What needs to be done: For this exercise, repeat each entry exactly as written.

Provided entries:
>>
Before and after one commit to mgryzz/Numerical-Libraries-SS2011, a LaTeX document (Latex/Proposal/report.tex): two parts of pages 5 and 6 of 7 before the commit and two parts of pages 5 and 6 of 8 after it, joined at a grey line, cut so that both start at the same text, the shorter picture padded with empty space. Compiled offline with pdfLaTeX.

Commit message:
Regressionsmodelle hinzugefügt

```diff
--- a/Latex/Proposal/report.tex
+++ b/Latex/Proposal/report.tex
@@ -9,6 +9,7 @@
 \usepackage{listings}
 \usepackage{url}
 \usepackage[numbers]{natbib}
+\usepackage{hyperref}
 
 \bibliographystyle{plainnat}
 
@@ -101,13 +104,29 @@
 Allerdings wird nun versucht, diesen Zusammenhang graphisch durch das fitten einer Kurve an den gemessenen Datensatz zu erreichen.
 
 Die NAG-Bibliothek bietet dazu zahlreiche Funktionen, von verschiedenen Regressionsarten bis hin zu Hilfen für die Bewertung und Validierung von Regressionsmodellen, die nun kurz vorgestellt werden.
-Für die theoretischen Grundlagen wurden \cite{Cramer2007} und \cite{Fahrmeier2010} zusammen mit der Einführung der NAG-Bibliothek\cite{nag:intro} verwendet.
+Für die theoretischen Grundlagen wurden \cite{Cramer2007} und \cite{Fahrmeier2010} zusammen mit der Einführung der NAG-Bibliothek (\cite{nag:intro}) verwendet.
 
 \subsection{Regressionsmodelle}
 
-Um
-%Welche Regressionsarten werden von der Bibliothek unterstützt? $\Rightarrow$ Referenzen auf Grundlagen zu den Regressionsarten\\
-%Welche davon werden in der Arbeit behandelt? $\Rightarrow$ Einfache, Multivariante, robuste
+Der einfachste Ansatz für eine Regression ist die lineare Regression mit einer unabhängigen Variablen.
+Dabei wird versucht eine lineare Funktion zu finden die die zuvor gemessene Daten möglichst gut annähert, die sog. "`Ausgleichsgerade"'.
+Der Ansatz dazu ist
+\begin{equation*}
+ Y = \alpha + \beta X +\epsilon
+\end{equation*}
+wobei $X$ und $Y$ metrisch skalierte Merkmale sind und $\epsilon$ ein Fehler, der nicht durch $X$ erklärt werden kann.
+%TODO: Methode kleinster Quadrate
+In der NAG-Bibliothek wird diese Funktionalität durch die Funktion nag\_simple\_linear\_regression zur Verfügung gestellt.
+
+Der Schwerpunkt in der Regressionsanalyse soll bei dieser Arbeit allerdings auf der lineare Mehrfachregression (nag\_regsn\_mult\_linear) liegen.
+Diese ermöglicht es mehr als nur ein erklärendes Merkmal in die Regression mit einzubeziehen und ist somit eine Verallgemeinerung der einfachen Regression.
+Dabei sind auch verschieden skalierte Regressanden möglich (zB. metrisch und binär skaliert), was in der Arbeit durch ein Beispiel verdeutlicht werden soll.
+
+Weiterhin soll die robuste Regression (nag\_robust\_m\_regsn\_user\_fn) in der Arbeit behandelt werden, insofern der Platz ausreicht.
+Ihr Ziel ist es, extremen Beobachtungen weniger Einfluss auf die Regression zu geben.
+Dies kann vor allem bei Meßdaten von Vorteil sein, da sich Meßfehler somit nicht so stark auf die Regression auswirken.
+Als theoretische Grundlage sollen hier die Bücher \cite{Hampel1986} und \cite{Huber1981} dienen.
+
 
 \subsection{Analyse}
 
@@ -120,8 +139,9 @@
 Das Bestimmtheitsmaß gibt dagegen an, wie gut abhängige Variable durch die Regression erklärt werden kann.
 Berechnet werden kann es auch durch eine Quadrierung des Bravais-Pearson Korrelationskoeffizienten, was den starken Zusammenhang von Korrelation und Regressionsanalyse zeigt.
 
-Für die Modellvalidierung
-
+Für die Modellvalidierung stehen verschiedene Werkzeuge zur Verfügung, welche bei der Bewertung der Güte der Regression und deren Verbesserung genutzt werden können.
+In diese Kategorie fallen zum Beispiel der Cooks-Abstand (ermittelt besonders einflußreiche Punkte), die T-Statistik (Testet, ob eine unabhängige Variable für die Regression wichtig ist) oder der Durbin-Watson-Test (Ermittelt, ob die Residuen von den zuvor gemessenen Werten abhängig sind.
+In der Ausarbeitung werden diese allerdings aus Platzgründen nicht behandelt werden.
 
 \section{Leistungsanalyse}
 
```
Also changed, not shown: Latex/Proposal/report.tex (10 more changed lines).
<<
Solution:
Before and after one commit to mgryzz/Numerical-Libraries-SS2011, a LaTeX document (Latex/Proposal/report.tex): two parts of pages 5 and 6 of 7 before the commit and two parts of pages 5 and 6 of 8 after it, joined at a grey line, cut so that both start at the same text, the shorter picture padded with empty space. Compiled offline with pdfLaTeX.

Commit message:
Regressionsmodelle hinzugefügt

```diff
--- a/Latex/Proposal/report.tex
+++ b/Latex/Proposal/report.tex
@@ -9,6 +9,7 @@
 \usepackage{listings}
 \usepackage{url}
 \usepackage[numbers]{natbib}
+\usepackage{hyperref}
 
 \bibliographystyle{plainnat}
 
@@ -101,13 +104,29 @@
 Allerdings wird nun versucht, diesen Zusammenhang graphisch durch das fitten einer Kurve an den gemessenen Datensatz zu erreichen.
 
 Die NAG-Bibliothek bietet dazu zahlreiche Funktionen, von verschiedenen Regressionsarten bis hin zu Hilfen für die Bewertung und Validierung von Regressionsmodellen, die nun kurz vorgestellt werden.
-Für die theoretischen Grundlagen wurden \cite{Cramer2007} und \cite{Fahrmeier2010} zusammen mit der Einführung der NAG-Bibliothek\cite{nag:intro} verwendet.
+Für die theoretischen Grundlagen wurden \cite{Cramer2007} und \cite{Fahrmeier2010} zusammen mit der Einführung der NAG-Bibliothek (\cite{nag:intro}) verwendet.
 
 \subsection{Regressionsmodelle}
 
-Um
-%Welche Regressionsarten werden von der Bibliothek unterstützt? $\Rightarrow$ Referenzen auf Grundlagen zu den Regressionsarten\\
-%Welche davon werden in der Arbeit behandelt? $\Rightarrow$ Einfache, Multivariante, robuste
+Der einfachste Ansatz für eine Regression ist die lineare Regression mit einer unabhängigen Variablen.
+Dabei wird versucht eine lineare Funktion zu finden die die zuvor gemessene Daten möglichst gut annähert, die sog. "`Ausgleichsgerade"'.
+Der Ansatz dazu ist
+\begin{equation*}
+ Y = \alpha + \beta X +\epsilon
+\end{equation*}
+wobei $X$ und $Y$ metrisch skalierte Merkmale sind und $\epsilon$ ein Fehler, der nicht durch $X$ erklärt werden kann.
+%TODO: Methode kleinster Quadrate
+In der NAG-Bibliothek wird diese Funktionalität durch die Funktion nag\_simple\_linear\_regression zur Verfügung gestellt.
+
+Der Schwerpunkt in der Regressionsanalyse soll bei dieser Arbeit allerdings auf der lineare Mehrfachregression (nag\_regsn\_mult\_linear) liegen.
+Diese ermöglicht es mehr als nur ein erklärendes Merkmal in die Regression mit einzubeziehen und ist somit eine Verallgemeinerung der einfachen Regression.
+Dabei sind auch verschieden skalierte Regressanden möglich (zB. metrisch und binär skaliert), was in der Arbeit durch ein Beispiel verdeutlicht werden soll.
+
+Weiterhin soll die robuste Regression (nag\_robust\_m\_regsn\_user\_fn) in der Arbeit behandelt werden, insofern der Platz ausreicht.
+Ihr Ziel ist es, extremen Beobachtungen weniger Einfluss auf die Regression zu geben.
+Dies kann vor allem bei Meßdaten von Vorteil sein, da sich Meßfehler somit nicht so stark auf die Regression auswirken.
+Als theoretische Grundlage sollen hier die Bücher \cite{Hampel1986} und \cite{Huber1981} dienen.
+
 
 \subsection{Analyse}
 
@@ -120,8 +139,9 @@
 Das Bestimmtheitsmaß gibt dagegen an, wie gut abhängige Variable durch die Regression erklärt werden kann.
 Berechnet werden kann es auch durch eine Quadrierung des Bravais-Pearson Korrelationskoeffizienten, was den starken Zusammenhang von Korrelation und Regressionsanalyse zeigt.
 
-Für die Modellvalidierung
-
+Für die Modellvalidierung stehen verschiedene Werkzeuge zur Verfügung, welche bei der Bewertung der Güte der Regression und deren Verbesserung genutzt werden können.
+In diese Kategorie fallen zum Beispiel der Cooks-Abstand (ermittelt besonders einflußreiche Punkte), die T-Statistik (Testet, ob eine unabhängige Variable für die Regression wichtig ist) oder der Durbin-Watson-Test (Ermittelt, ob die Residuen von den zuvor gemessenen Werten abhängig sind.
+In der Ausarbeitung werden diese allerdings aus Platzgründen nicht behandelt werden.
 
 \section{Leistungsanalyse}
 
```
Also changed, not shown: Latex/Proposal/report.tex (10 more changed lines).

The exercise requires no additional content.